Garcia [5] Three patients Espagne (1989) Acute progressive, ascending, symmetric weakness Coombs Wright titration Rifampicine+ Doxycycline
Paresthesia Nerve-conduction studies Plasma exchange sessions
Areflexia A partial recovery of 2 patient. death of the third
Al-Eissa [6] 9-year-old A woman Arabie saoudite (1996) Acute progressive, ascending, symmetric weakness Coombs Wright titration Rifampicine+ Doxycycline
Protracted paroxysms of severe hypertension Nerve-conduction studies Plasma exchange sessions
A partial recovery after 2 months
Akdeniz [7] 60-year-old A woman Turkie (1997) Flaccid paralysis CSF culture Brucella melitensis Rifampicine+Doxycycline (6 months) + Streptomycine (1,5 month)
Hyporéflexia The Wright agglutination test A partial recovery after one year
The Rose Bengal test
Nerve-conduction studies
Kochar [8] 32-year-old A man India (2000) Proximal polyradiculopathy CSF culture Brucella melitensis Rifampicine + Doxycycline + Streptomycine
Hypotonia The Wright agglutination test Plasma exchange sessions
Hyporéflexia ELISA A partial recovery after 5 months
Nerve-conduction studies
Namiduru [9] 14 years A woman Turkie (2003) Acute progressive, ascending, symmetric weakness CSF culture Brucella melitensis Rifampicine+ cotrimoxazole
The Wright agglutination test Plasma exchange sessions
Nerve-conduction studies A partial recovery after 2 months
Barzegar [10] 9-year-old Homme Iran (2009) Progressive weakness in the lower extremities The Wright agglutination test Plasma exchange sessions
Paresthésia 2-mercaptoethanol titer : negative A partial recovery after 2 months
Nerve-conduction studies
Montalvo R [11] 40-year-old Homme Peru (2010) Progressive, ascending, symmetric weakness The Wright agglutination test Rifampicine + Doxycycline (4 mois)
Hypotonia Rose bengale test Plasma exchange sessions
Aréflexia Nerve-conduction studies A partial recovery after 3 months
Farhang babmahmoodi [12] 26-year-old A woman Iran (2011) Breathing problems Coombs Wright titration = 1/160 Rifampicine+Doxycycline +Gentamicine (2 mois)
Progressive, ascending, symmetric weakness
Hypotonia Mercapto-étanol Test ≥ 1/40 Intravenous immunoglobulin
Aréflexia IgG GM1 (+) A partial recovery after 1.5 month
Proprioception in the lower extremities was impaired Nerve-conduction

Table 1: Clinical presentation, diagnostic tools and treatment of patients presenting a Guillain-Barré syndrome associated with brucellosis.

Conclusion

This case demonstrates that brucellosis can present with a rare neurologic manifestation including GBS. Molecular mimicry seems to be responsible for this complication, through the synthesis of autoantibodies against myelin gangliosides.
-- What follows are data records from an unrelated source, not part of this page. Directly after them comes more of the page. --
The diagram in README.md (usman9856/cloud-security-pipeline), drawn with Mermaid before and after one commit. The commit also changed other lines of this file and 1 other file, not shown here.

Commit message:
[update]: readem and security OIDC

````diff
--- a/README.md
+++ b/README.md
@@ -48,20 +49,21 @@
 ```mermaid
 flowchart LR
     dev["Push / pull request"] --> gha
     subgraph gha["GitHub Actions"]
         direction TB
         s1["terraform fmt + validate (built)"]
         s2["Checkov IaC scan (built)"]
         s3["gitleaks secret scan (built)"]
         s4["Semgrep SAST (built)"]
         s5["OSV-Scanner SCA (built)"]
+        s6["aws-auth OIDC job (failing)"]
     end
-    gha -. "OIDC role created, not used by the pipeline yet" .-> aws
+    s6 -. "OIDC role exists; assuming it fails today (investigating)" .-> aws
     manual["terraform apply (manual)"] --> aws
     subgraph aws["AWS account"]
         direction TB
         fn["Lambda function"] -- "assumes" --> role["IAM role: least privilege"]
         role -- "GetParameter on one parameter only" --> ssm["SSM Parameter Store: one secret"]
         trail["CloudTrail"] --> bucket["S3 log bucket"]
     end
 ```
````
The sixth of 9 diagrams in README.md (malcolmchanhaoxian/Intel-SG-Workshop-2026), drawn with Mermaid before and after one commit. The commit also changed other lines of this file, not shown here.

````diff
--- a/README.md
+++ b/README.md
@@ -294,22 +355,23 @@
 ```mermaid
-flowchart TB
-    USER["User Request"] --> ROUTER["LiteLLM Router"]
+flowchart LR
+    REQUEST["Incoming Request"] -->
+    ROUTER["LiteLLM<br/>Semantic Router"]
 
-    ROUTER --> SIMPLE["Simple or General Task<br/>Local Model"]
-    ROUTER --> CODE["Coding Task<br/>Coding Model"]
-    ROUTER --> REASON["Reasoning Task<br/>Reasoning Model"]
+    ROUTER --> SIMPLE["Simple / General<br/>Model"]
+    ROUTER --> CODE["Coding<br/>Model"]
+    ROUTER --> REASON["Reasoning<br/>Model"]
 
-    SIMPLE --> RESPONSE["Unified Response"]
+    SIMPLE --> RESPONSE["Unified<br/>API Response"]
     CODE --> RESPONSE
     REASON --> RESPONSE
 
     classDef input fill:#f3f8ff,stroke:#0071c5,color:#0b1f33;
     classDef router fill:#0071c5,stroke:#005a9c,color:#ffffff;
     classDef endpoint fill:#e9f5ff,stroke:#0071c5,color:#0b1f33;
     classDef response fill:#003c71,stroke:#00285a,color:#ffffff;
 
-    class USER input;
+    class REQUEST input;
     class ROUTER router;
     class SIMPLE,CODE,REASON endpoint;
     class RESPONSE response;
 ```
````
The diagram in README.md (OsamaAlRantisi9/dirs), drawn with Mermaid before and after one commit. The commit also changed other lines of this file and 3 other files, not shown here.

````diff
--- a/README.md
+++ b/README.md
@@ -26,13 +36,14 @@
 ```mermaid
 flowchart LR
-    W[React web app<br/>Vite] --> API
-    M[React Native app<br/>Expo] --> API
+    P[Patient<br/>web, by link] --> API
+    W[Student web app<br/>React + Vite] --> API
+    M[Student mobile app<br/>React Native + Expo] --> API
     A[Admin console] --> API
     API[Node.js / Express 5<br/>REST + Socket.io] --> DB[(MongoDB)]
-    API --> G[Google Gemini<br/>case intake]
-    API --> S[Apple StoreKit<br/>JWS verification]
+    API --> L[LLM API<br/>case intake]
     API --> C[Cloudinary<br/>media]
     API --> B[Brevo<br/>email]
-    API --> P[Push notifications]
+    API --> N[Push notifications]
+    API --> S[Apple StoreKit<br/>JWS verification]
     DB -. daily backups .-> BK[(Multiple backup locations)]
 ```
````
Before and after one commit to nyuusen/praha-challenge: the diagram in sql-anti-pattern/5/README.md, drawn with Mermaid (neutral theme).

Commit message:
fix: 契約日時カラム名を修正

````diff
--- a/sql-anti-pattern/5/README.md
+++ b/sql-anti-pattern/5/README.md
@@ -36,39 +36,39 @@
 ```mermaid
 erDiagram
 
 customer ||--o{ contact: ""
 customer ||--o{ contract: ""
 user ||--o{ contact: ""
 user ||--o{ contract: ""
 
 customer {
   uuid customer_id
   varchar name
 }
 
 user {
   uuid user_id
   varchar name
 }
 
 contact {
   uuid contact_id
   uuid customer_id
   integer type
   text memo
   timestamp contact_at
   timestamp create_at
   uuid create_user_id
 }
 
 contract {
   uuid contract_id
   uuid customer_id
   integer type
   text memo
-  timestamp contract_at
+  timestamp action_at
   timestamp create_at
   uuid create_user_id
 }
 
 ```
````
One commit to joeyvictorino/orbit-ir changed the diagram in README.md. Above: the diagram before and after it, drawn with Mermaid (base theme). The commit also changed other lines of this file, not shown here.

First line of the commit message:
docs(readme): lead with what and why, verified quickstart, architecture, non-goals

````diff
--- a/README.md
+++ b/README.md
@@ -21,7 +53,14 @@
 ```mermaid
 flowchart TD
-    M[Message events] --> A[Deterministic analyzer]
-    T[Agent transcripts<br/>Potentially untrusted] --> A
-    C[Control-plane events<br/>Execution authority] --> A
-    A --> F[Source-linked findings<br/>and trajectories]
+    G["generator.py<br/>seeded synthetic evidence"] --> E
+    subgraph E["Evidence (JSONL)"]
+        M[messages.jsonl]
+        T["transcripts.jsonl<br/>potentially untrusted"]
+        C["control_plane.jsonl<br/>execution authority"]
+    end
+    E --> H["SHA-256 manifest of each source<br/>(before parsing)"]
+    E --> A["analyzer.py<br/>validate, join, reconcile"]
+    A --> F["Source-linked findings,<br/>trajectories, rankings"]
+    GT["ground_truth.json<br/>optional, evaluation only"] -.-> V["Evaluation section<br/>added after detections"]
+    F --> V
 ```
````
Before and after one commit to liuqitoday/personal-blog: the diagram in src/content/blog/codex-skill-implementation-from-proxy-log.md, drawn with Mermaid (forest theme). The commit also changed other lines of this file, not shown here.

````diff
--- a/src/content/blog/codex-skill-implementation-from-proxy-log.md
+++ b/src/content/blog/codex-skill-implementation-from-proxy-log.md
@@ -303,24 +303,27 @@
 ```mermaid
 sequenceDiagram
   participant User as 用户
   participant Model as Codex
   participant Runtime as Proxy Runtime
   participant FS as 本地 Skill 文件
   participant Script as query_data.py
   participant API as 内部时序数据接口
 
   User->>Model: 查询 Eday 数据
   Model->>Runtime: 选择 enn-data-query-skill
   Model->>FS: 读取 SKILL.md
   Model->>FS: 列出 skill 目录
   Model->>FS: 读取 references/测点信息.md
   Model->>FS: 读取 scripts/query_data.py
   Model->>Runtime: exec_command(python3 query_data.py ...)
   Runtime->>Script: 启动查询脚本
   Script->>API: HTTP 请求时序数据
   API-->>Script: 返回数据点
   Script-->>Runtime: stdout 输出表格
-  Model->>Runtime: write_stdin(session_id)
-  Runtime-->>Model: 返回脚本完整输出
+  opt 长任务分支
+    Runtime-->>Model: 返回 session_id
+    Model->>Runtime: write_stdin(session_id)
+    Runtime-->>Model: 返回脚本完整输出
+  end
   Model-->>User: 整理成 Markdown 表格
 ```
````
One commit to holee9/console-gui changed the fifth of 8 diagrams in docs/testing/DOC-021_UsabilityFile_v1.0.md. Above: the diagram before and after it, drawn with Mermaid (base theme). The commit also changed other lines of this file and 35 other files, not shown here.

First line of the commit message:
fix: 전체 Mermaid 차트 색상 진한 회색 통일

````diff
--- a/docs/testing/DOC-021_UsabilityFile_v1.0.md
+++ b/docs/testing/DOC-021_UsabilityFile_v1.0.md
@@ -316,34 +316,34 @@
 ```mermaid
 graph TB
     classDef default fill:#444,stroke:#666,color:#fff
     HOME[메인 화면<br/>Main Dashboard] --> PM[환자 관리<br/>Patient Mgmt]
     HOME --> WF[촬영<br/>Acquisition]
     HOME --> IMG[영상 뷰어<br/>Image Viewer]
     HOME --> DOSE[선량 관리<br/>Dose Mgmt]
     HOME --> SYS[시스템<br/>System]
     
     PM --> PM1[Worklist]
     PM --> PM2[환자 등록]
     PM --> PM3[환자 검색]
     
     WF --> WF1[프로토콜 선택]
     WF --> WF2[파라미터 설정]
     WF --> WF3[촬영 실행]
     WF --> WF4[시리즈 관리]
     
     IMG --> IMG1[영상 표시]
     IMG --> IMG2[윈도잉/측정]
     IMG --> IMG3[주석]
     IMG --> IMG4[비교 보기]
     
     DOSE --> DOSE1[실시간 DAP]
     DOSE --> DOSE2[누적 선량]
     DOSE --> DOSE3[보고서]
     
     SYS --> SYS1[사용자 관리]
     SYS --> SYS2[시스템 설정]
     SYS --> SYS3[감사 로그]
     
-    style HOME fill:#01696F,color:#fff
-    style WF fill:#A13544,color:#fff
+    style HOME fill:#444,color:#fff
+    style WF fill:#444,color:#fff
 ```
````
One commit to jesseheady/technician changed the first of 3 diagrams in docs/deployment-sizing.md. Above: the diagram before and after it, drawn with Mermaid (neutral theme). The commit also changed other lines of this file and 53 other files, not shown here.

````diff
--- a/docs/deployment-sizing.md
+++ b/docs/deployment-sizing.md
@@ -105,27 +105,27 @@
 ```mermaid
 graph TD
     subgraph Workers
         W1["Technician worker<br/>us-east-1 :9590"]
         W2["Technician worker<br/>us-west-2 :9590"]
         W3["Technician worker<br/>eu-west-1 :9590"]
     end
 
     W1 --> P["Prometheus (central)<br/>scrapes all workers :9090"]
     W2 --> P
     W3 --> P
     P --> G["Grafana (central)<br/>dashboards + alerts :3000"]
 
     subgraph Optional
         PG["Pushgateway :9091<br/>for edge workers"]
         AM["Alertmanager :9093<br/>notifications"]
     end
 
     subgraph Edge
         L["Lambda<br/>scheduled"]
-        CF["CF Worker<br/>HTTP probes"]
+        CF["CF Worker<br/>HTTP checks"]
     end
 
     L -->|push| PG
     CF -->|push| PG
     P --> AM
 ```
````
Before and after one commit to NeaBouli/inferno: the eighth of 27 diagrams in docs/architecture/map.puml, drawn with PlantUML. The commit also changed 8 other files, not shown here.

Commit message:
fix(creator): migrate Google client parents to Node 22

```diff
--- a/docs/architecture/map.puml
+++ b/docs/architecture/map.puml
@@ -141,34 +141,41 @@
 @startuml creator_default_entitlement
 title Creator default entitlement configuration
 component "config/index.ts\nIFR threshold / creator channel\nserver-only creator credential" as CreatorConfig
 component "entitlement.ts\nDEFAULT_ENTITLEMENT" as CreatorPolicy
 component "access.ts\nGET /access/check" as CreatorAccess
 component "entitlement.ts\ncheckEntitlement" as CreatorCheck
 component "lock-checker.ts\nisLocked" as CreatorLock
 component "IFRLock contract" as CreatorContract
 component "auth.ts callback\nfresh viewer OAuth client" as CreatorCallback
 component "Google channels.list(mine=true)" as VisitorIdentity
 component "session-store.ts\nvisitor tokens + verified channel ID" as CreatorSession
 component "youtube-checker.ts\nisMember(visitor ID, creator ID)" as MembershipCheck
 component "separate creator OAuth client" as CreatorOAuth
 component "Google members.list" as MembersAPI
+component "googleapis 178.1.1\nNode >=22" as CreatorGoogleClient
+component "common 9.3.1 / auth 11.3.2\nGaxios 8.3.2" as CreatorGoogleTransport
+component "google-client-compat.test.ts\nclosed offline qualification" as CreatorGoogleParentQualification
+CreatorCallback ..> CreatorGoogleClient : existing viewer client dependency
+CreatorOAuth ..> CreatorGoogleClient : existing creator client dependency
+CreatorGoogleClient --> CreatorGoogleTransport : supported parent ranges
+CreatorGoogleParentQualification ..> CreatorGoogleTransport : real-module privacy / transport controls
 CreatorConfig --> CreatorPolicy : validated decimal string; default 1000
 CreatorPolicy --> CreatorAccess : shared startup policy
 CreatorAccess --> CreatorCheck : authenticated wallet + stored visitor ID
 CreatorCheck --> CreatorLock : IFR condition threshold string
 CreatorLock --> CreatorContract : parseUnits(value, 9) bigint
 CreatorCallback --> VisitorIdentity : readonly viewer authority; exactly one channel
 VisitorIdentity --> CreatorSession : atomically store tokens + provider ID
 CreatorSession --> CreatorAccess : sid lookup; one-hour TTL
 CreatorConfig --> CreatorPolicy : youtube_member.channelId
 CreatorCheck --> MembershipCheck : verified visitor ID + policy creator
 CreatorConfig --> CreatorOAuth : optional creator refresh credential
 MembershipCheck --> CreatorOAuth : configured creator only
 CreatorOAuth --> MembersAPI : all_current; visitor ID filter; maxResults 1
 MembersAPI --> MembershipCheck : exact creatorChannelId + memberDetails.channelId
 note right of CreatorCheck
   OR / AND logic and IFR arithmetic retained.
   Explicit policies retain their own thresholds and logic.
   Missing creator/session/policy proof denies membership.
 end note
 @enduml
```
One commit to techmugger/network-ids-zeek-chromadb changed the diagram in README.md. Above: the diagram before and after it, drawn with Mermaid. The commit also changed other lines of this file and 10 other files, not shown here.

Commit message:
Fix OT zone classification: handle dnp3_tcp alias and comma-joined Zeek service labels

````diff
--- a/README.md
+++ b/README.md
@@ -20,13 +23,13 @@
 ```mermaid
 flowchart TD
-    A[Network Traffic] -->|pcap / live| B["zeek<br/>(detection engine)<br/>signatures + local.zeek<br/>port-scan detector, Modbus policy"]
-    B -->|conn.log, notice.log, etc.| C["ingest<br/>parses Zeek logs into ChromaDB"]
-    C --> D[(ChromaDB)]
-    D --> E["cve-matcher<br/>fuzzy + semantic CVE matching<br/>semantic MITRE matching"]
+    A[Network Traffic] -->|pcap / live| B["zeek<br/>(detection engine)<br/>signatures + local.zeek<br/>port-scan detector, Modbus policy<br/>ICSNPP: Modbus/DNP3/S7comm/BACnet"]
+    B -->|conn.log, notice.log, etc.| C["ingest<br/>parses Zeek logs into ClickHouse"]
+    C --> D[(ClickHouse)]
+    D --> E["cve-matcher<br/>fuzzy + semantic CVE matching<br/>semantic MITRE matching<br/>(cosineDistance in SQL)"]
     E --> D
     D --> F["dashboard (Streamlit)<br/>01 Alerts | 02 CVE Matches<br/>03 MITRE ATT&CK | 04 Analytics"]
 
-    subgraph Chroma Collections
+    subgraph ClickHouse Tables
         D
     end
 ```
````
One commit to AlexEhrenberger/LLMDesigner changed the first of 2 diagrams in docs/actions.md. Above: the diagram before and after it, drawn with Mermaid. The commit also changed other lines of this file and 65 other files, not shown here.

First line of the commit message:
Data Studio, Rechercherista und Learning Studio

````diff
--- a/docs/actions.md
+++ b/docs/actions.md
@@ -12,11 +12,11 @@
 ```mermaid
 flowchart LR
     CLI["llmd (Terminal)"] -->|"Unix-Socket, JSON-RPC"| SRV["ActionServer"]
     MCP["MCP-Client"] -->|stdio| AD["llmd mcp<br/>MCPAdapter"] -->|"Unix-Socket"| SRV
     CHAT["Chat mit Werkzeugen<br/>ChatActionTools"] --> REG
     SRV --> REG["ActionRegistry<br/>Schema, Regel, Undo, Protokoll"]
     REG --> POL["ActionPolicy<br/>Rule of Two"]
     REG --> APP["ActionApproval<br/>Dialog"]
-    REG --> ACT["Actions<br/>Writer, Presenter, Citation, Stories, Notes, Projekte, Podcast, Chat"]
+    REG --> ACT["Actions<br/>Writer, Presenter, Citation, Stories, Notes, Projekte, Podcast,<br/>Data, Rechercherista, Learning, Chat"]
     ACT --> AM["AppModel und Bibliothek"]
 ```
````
Thus, brucellosis should be ruled out in all patients who develop acute flaccid paralysis, especially in those who live in endemic areas.

References

Citation: Daoud S, Farhat N, Kacem HH, Hdiji O, Sakka S, et al. (2018) Guillain Barre Syndrome Associated with Brucellosis: A Case Report and Review of the Literature. J Neuroinfect Dis 9: 277. DOI: 10.4172/2314-7326.1000277

Copyright: © 2018 Daoud S, et al. This is an open-access article distributed under the terms of the Creative Commons Attribution License, which permits unrestricted use, distribution, and reproduction in any medium, provided the original author and source are credited.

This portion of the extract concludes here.